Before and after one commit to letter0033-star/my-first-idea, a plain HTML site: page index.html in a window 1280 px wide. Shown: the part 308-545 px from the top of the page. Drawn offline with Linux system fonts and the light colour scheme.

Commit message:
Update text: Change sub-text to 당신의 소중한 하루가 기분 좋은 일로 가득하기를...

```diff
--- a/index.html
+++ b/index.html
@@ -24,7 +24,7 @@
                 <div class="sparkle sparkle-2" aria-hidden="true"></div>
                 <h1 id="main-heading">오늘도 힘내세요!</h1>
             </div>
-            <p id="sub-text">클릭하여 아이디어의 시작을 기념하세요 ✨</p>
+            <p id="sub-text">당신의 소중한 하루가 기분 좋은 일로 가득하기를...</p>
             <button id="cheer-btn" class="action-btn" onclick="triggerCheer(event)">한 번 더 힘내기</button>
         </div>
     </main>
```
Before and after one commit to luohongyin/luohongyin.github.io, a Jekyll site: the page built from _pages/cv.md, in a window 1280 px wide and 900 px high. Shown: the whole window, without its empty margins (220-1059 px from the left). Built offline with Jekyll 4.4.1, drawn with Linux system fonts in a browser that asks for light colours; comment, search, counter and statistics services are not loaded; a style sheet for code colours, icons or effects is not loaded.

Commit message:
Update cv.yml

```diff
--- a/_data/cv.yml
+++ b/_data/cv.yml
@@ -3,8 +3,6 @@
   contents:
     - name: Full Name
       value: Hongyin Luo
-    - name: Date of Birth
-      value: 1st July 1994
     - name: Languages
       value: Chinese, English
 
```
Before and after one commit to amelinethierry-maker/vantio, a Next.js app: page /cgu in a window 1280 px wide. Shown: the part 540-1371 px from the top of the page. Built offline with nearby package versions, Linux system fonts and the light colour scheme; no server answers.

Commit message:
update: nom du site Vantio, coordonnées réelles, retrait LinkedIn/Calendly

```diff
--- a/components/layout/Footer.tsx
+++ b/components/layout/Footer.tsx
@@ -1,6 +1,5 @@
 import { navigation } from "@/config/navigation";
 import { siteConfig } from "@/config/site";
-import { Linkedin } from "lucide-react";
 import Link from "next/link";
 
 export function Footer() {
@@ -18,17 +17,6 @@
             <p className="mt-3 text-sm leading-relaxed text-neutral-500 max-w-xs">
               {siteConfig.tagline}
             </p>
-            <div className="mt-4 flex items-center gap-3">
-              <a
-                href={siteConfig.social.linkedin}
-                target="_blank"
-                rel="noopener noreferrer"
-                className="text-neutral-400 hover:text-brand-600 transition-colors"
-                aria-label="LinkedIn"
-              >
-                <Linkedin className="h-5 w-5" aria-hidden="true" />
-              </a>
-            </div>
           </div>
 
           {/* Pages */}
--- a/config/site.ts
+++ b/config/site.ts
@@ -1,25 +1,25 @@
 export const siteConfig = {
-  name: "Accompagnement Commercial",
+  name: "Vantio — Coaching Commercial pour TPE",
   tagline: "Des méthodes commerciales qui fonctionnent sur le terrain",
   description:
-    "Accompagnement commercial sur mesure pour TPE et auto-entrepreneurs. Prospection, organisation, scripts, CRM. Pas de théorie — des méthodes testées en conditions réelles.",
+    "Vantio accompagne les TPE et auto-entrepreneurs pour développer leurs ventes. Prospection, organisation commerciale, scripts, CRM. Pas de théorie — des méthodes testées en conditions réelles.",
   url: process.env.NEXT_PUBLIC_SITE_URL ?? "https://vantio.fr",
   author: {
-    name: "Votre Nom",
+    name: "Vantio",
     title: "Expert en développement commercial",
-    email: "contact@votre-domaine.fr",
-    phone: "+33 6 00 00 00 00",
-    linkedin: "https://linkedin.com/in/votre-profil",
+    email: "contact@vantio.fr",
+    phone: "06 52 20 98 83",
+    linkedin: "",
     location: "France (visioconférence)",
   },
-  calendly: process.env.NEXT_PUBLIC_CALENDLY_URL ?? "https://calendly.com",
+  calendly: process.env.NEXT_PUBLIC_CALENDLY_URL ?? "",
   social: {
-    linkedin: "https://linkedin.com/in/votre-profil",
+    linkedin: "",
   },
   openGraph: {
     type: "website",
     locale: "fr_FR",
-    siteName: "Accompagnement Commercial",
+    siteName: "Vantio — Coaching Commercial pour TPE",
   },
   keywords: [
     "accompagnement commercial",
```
- - - - - - -
## [Prompt]
State how many lines in the entries hold the word "import", giving the number alone.

## [The answer]
4